**What you will do**
From the first line to the last, copy the data exactly and drop the pictures.

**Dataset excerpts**

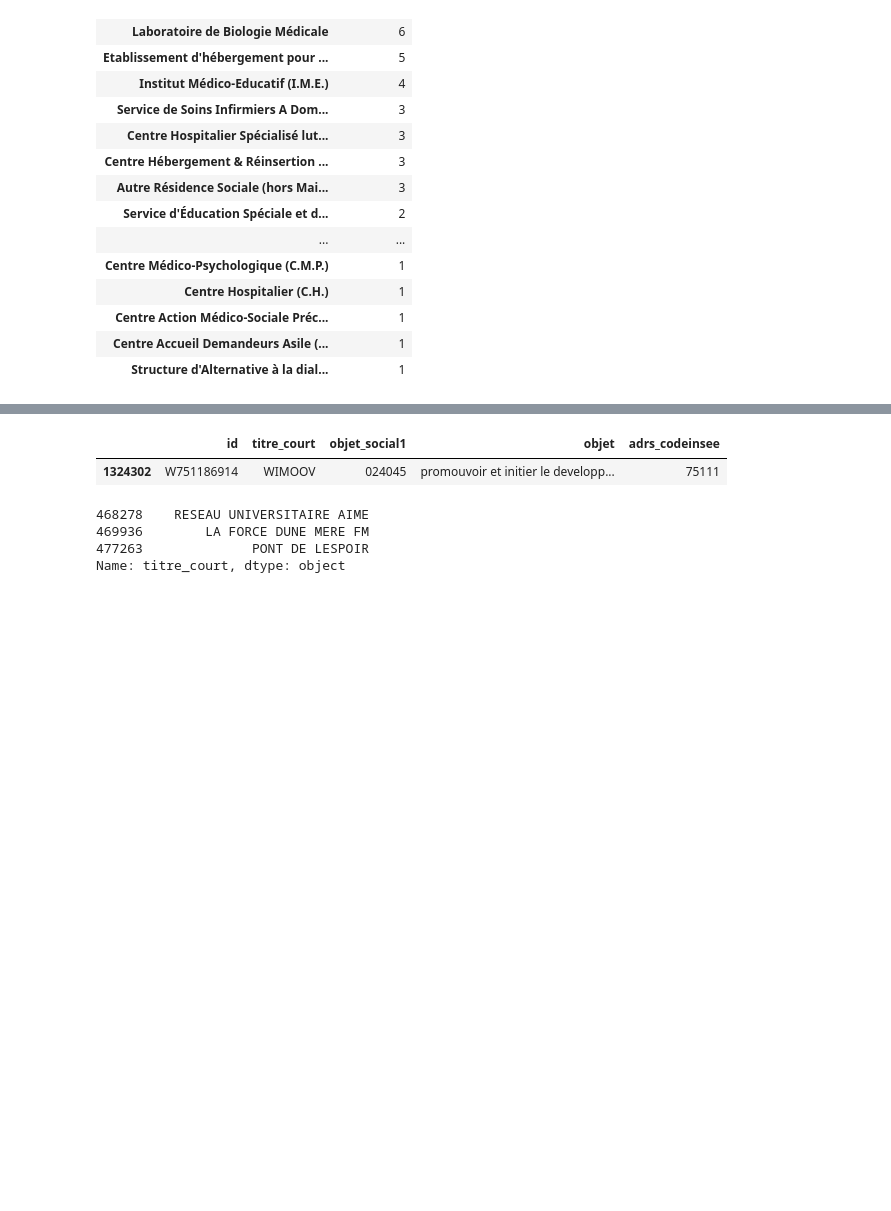
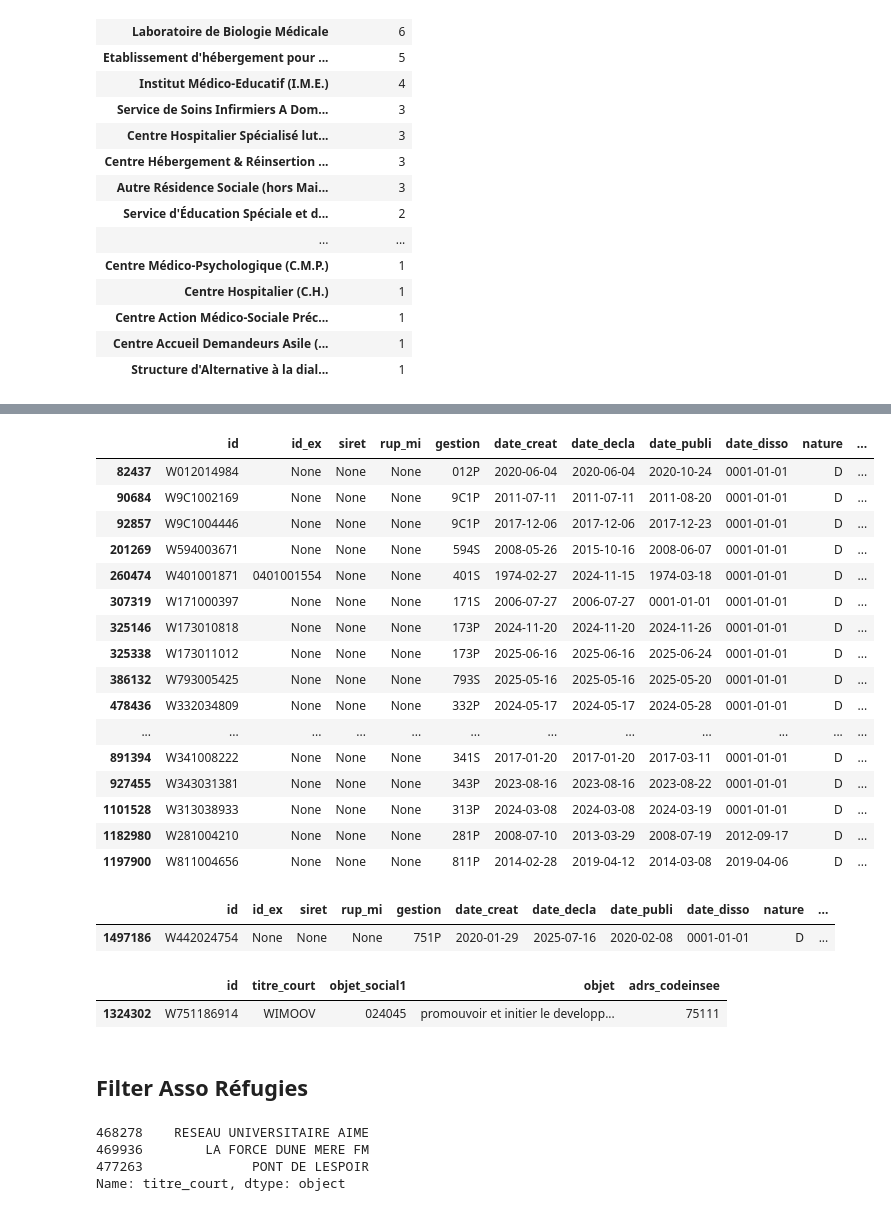
Before and after one commit to jbesan/13_odis_stream2, a Jupyter notebook: notebooks/odis_check_data.ipynb, the cells around one changed output, grey strips where cells are left out. Drawn from its saved outputs; the diff is of its cells as text; code cells hidden in the pictures; blank space fills up the shorter version.

```diff
--- a/notebooks/odis_check_data.ipynb
+++ b/notebooks/odis_check_data.ipynb
@@ -141,0 +183,2 @@ memory usage: 659.1+ MB
+# %%
+asso_full = pd.read_parquet("../pipeline/cache/raw/associations.parquet")
@@ -142 +253,31 @@ memory usage: 659.1+ MB
+# %%
+waldec_prefixes = ["003", "018", "019", "020"] #, "032"]
+asso_full[
+    (asso_full['objet_social1'] == '032000')
+    & (asso_full['objet_social2'].str[:3].isin(waldec_prefixes))
+    # & (asso_full['adrs_codeinsee'] == '33063')
+    ].head(20)
+# %% [output]
+|  | id | id_ex | siret | rup_mi | gestion | date_creat | date_decla | date_publi | date_disso | nature | ... |
+| 82437 | W012014984 | None | None | None | 012P | 2020-06-04 | 2020-06-04 | 2020-10-24 | 0001-01-01 | D | ... |
+| 90684 | W9C1002169 | None | None | None | 9C1P | 2011-07-11 | 2011-07-11 | 2011-08-20 | 0001-01-01 | D | ... |
+| 92857 | W9C1004446 | None | None | None | 9C1P | 2017-12-06 | 2017-12-06 | 2017-12-23 | 0001-01-01 | D | ... |
+| 201269 | W594003671 | None | None | None | 594S | 2008-05-26 | 2015-10-16 | 2008-06-07 | 0001-01-01 | D | ... |
+| 260474 | W401001871 | 0401001554 | None | None | 401S | 1974-02-27 | 2024-11-15 | 1974-03-18 | 0001-01-01 | D | ... |
+| 307319 | W171000397 | None | None | None | 171S | 2006-07-27 | 2006-07-27 | 0001-01-01 | 0001-01-01 | D | ... |
+| 325146 | W173010818 | None | None | None | 173P | 2024-11-20 | 2024-11-20 | 2024-11-26 | 0001-01-01 | D | ... |
+| 325338 | W173011012 | None | None | None | 173P | 2025-06-16 | 2025-06-16 | 2025-06-24 | 0001-01-01 | D | ... |
+| 386132 | W793005425 | None | None | None | 793S | 2025-05-16 | 2025-05-16 | 2025-05-20 | 0001-01-01 | D | ... |
+| 478436 | W332034809 | None | None | None | 332P | 2024-05-17 | 2024-05-17 | 2024-05-28 | 0001-01-01 | D | ... |
+| ... | ... | ... | ... | ... | ... | ... | ... | ... | ... | ... | ... |
+| 891394 | W341008222 | None | None | None | 341S | 2017-01-20 | 2017-01-20 | 2017-03-11 | 0001-01-01 | D | ... |
+| 927455 | W343031381 | None | None | None | 343P | 2023-08-16 | 2023-08-16 | 2023-08-22 | 0001-01-01 | D | ... |
+| 1101528 | W313038933 | None | None | None | 313P | 2024-03-08 | 2024-03-08 | 2024-03-19 | 0001-01-01 | D | ... |
+| 1182980 | W281004210 | None | None | None | 281P | 2008-07-10 | 2013-03-29 | 2008-07-19 | 2012-09-17 | D | ... |
+| 1197900 | W811004656 | None | None | None | 811P | 2014-02-28 | 2019-04-12 | 2014-03-08 | 2019-04-06 | D | ... |
+# %%
+asso_full[asso_full['id'] == 'W442024754']
+# %% [output]
+|  | id | id_ex | siret | rup_mi | gestion | date_creat | date_decla | date_publi | date_disso | nature | ... |
+| 1497186 | W442024754 | None | None | None | 751P | 2020-01-29 | 2025-07-16 | 2020-02-08 | 0001-01-01 | D | ... |
 # %%
@@ -144,6 +285,8 @@ asso[asso['titre_court'].str.contains('wimoov', case=False, na=False)].assign(ob
 # %% [output]
 |  | id | titre_court | objet_social1 | objet | adrs_codeinsee |
 | 1324302 | W751186914 | WIMOOV | 024045 | promouvoir et initier le developp... | 75111 |
+# %% [markdown]
+## Filter Asso Réfugies
 # %%
 asso[(asso.objet_social1=='019025') & (asso.adrs_codeinsee=='33063')].titre_court.head(25)
 # %% [output]
```
Also changed, not shown: parts of 30 cells of this notebook, 1 other file.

**Response below**
Before and after one commit to jbesan/13_odis_stream2, a Jupyter notebook: notebooks/odis_check_data.ipynb, the cells around one changed output, grey strips where cells are left out. Drawn from its saved outputs; the diff is of its cells as text; code cells hidden in the pictures; blank space fills up the shorter version.

```diff
--- a/notebooks/odis_check_data.ipynb
+++ b/notebooks/odis_check_data.ipynb
@@ -141,0 +183,2 @@ memory usage: 659.1+ MB
+# %%
+asso_full = pd.read_parquet("../pipeline/cache/raw/associations.parquet")
@@ -142 +253,31 @@ memory usage: 659.1+ MB
+# %%
+waldec_prefixes = ["003", "018", "019", "020"] #, "032"]
+asso_full[
+    (asso_full['objet_social1'] == '032000')
+    & (asso_full['objet_social2'].str[:3].isin(waldec_prefixes))
+    # & (asso_full['adrs_codeinsee'] == '33063')
+    ].head(20)
+# %% [output]
+|  | id | id_ex | siret | rup_mi | gestion | date_creat | date_decla | date_publi | date_disso | nature | ... |
+| 82437 | W012014984 | None | None | None | 012P | 2020-06-04 | 2020-06-04 | 2020-10-24 | 0001-01-01 | D | ... |
+| 90684 | W9C1002169 | None | None | None | 9C1P | 2011-07-11 | 2011-07-11 | 2011-08-20 | 0001-01-01 | D | ... |
+| 92857 | W9C1004446 | None | None | None | 9C1P | 2017-12-06 | 2017-12-06 | 2017-12-23 | 0001-01-01 | D | ... |
+| 201269 | W594003671 | None | None | None | 594S | 2008-05-26 | 2015-10-16 | 2008-06-07 | 0001-01-01 | D | ... |
+| 260474 | W401001871 | 0401001554 | None | None | 401S | 1974-02-27 | 2024-11-15 | 1974-03-18 | 0001-01-01 | D | ... |
+| 307319 | W171000397 | None | None | None | 171S | 2006-07-27 | 2006-07-27 | 0001-01-01 | 0001-01-01 | D | ... |
+| 325146 | W173010818 | None | None | None | 173P | 2024-11-20 | 2024-11-20 | 2024-11-26 | 0001-01-01 | D | ... |
+| 325338 | W173011012 | None | None | None | 173P | 2025-06-16 | 2025-06-16 | 2025-06-24 | 0001-01-01 | D | ... |
+| 386132 | W793005425 | None | None | None | 793S | 2025-05-16 | 2025-05-16 | 2025-05-20 | 0001-01-01 | D | ... |
+| 478436 | W332034809 | None | None | None | 332P | 2024-05-17 | 2024-05-17 | 2024-05-28 | 0001-01-01 | D | ... |
+| ... | ... | ... | ... | ... | ... | ... | ... | ... | ... | ... | ... |
+| 891394 | W341008222 | None | None | None | 341S | 2017-01-20 | 2017-01-20 | 2017-03-11 | 0001-01-01 | D | ... |
+| 927455 | W343031381 | None | None | None | 343P | 2023-08-16 | 2023-08-16 | 2023-08-22 | 0001-01-01 | D | ... |
+| 1101528 | W313038933 | None | None | None | 313P | 2024-03-08 | 2024-03-08 | 2024-03-19 | 0001-01-01 | D | ... |
+| 1182980 | W281004210 | None | None | None | 281P | 2008-07-10 | 2013-03-29 | 2008-07-19 | 2012-09-17 | D | ... |
+| 1197900 | W811004656 | None | None | None | 811P | 2014-02-28 | 2019-04-12 | 2014-03-08 | 2019-04-06 | D | ... |
+# %%
+asso_full[asso_full['id'] == 'W442024754']
+# %% [output]
+|  | id | id_ex | siret | rup_mi | gestion | date_creat | date_decla | date_publi | date_disso | nature | ... |
+| 1497186 | W442024754 | None | None | None | 751P | 2020-01-29 | 2025-07-16 | 2020-02-08 | 0001-01-01 | D | ... |
 # %%
@@ -144,6 +285,8 @@ asso[asso['titre_court'].str.contains('wimoov', case=False, na=False)].assign(ob
 # %% [output]
 |  | id | titre_court | objet_social1 | objet | adrs_codeinsee |
 | 1324302 | W751186914 | WIMOOV | 024045 | promouvoir et initier le developp... | 75111 |
+# %% [markdown]
+## Filter Asso Réfugies
 # %%
 asso[(asso.objet_social1=='019025') & (asso.adrs_codeinsee=='33063')].titre_court.head(25)
 # %% [output]
```
Also changed, not shown: parts of 30 cells of this notebook, 1 other file.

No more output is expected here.